## RAW DATA

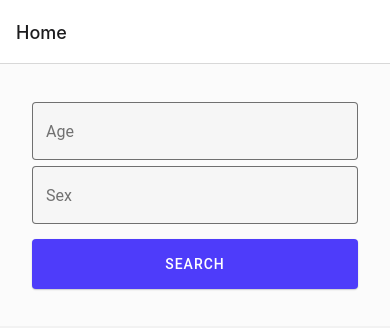
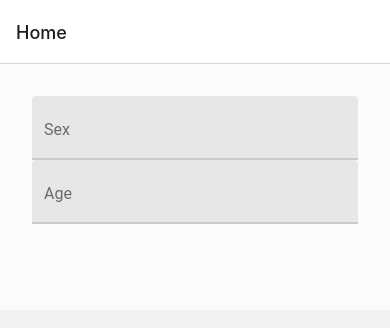
Before and after one commit to bdlcm/risk-assessment-app, a React Native app: screen / in a window 390 px wide. Shown: the top 328 px of the page. Built offline with nearby package versions, Linux system fonts and the light colour scheme.

Commit message:
fixed input

```diff
--- a/package.json
+++ b/package.json
@@ -16,9 +16,11 @@
     "expo-status-bar": "^1.0.4",
     "react": "^16.14.0",
     "react-dom": "^16.14.0",
+    "react-hook-form": "^7.12.2",
     "react-is": "^16.13.1",
     "react-native": "https://github.com/expo/react-native/archive/sdk-42.0.0.tar.gz",
     "react-native-paper": "^4.9.2",
+    "react-native-paper-dropdown": "^1.0.7",
     "react-native-safe-area-context": "3.2.0",
     "react-native-screens": "~3.4.0",
     "react-native-web": "^0.17.1",
--- a/src/components/form/input.component.js
+++ b/src/components/form/input.component.js
@@ -1,22 +1,21 @@
 /* eslint-disable react/prop-types */
-import * as React from 'react';
-import { TextInput, Button } from 'react-native-paper';
+import React, { useState, useEffect } from 'react';
 import { SafeArea } from '../utility/safe-area.components';
 import { FormContainer, FormButton, FormInput } from '../../components/style/styled-form.component';
+import { SafeAreaView, StyleSheet, TextInput } from 'react-native';
 
 export const InputComponent = ({ navigation }) => {
+  const [sex, onChangeSex] = React.useState('');
+  const [age, onChangeAge] = React.useState('');
+
   return (
-    <>
-      <SafeArea>
-        <FormContainer>
-          <FormInput mode="outlined" label="Age"></FormInput>
-
-          <FormInput mode="outlined" label="Sex"></FormInput>
-          <FormButton mode="contained" onPress={() => navigation.navigate('Results')}>
-            Search
-          </FormButton>
-        </FormContainer>
-      </SafeArea>
-    </>
+    <SafeArea>
+      <FormContainer>
+        <FormInput label="Sex" onChangeText={onChangeSex} value={sex} />
+        <FormInput onChangeText={onChangeAge} value={age} label="Age" keyboardType="numeric" />
+        <FormButton
+          onPress={() => navigation.navigate('Results', { age: age, sex: sex })}></FormButton>
+      </FormContainer>
+    </SafeArea>
   );
 };
--- a/src/components/style/styled-form.component.js
+++ b/src/components/style/styled-form.component.js
@@ -21,6 +21,7 @@ export const FormButton = styled(Button).attrs({
   padding: ${(props) => props.theme.space[2]};
   margin-bottom: 5px;
   margin-top: 15px;
+  color: blue;
 
 `;
 export const FormSwitch = styled(Switch)`
--- a/src/screens/home/results.screen.js
+++ b/src/screens/home/results.screen.js
@@ -1,10 +1,16 @@
 import { SafeArea } from '../../components/utility/safe-area.components';
-import React, { useContext, useState } from 'react';
+import React, { useContext, useState, useEffect } from 'react';
 import { InputComponent } from '../../components/form/input.component';
 import { Button, TextInput } from 'react-native-paper';
 import { View, Text } from 'react-native';
 
-export const ResultsScreen = () => {
+export const ResultsScreen = ({ route }) => {
+  // eslint-disable-next-line react/prop-types
+  const { age, sex } = route.params;
+
+  useEffect(() => {
+    console.log('text', age, sex);
+  }, []);
   return (
     <SafeArea>
       <View>
```
Also changed, not shown: src/services/vaccine.context.js (added), 1 other file (tests, documents, lock files or other folders).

## EXERCISE PROMPT
Exact reproduction of the entries above is required, with pictures excluded.

## REPLY TO THE TASK
Before and after one commit to bdlcm/risk-assessment-app, a React Native app: screen / in a window 390 px wide. Shown: the top 328 px of the page. Built offline with nearby package versions, Linux system fonts and the light colour scheme.

Commit message:
fixed input

```diff
--- a/package.json
+++ b/package.json
@@ -16,9 +16,11 @@
     "expo-status-bar": "^1.0.4",
     "react": "^16.14.0",
     "react-dom": "^16.14.0",
+    "react-hook-form": "^7.12.2",
     "react-is": "^16.13.1",
     "react-native": "https://github.com/expo/react-native/archive/sdk-42.0.0.tar.gz",
     "react-native-paper": "^4.9.2",
+    "react-native-paper-dropdown": "^1.0.7",
     "react-native-safe-area-context": "3.2.0",
     "react-native-screens": "~3.4.0",
     "react-native-web": "^0.17.1",
--- a/src/components/form/input.component.js
+++ b/src/components/form/input.component.js
@@ -1,22 +1,21 @@
 /* eslint-disable react/prop-types */
-import * as React from 'react';
-import { TextInput, Button } from 'react-native-paper';
+import React, { useState, useEffect } from 'react';
 import { SafeArea } from '../utility/safe-area.components';
 import { FormContainer, FormButton, FormInput } from '../../components/style/styled-form.component';
+import { SafeAreaView, StyleSheet, TextInput } from 'react-native';
 
 export const InputComponent = ({ navigation }) => {
+  const [sex, onChangeSex] = React.useState('');
+  const [age, onChangeAge] = React.useState('');
+
   return (
-    <>
-      <SafeArea>
-        <FormContainer>
-          <FormInput mode="outlined" label="Age"></FormInput>
-
-          <FormInput mode="outlined" label="Sex"></FormInput>
-          <FormButton mode="contained" onPress={() => navigation.navigate('Results')}>
-            Search
-          </FormButton>
-        </FormContainer>
-      </SafeArea>
-    </>
+    <SafeArea>
+      <FormContainer>
+        <FormInput label="Sex" onChangeText={onChangeSex} value={sex} />
+        <FormInput onChangeText={onChangeAge} value={age} label="Age" keyboardType="numeric" />
+        <FormButton
+          onPress={() => navigation.navigate('Results', { age: age, sex: sex })}></FormButton>
+      </FormContainer>
+    </SafeArea>
   );
 };
--- a/src/components/style/styled-form.component.js
+++ b/src/components/style/styled-form.component.js
@@ -21,6 +21,7 @@ export const FormButton = styled(Button).attrs({
   padding: ${(props) => props.theme.space[2]};
   margin-bottom: 5px;
   margin-top: 15px;
+  color: blue;
 
 `;
 export const FormSwitch = styled(Switch)`
--- a/src/screens/home/results.screen.js
+++ b/src/screens/home/results.screen.js
@@ -1,10 +1,16 @@
 import { SafeArea } from '../../components/utility/safe-area.components';
-import React, { useContext, useState } from 'react';
+import React, { useContext, useState, useEffect } from 'react';
 import { InputComponent } from '../../components/form/input.component';
 import { Button, TextInput } from 'react-native-paper';
 import { View, Text } from 'react-native';
 
-export const ResultsScreen = () => {
+export const ResultsScreen = ({ route }) => {
+  // eslint-disable-next-line react/prop-types
+  const { age, sex } = route.params;
+
+  useEffect(() => {
+    console.log('text', age, sex);
+  }, []);
   return (
     <SafeArea>
       <View>
```
Also changed, not shown: src/services/vaccine.context.js (added), 1 other file (tests, documents, lock files or other folders).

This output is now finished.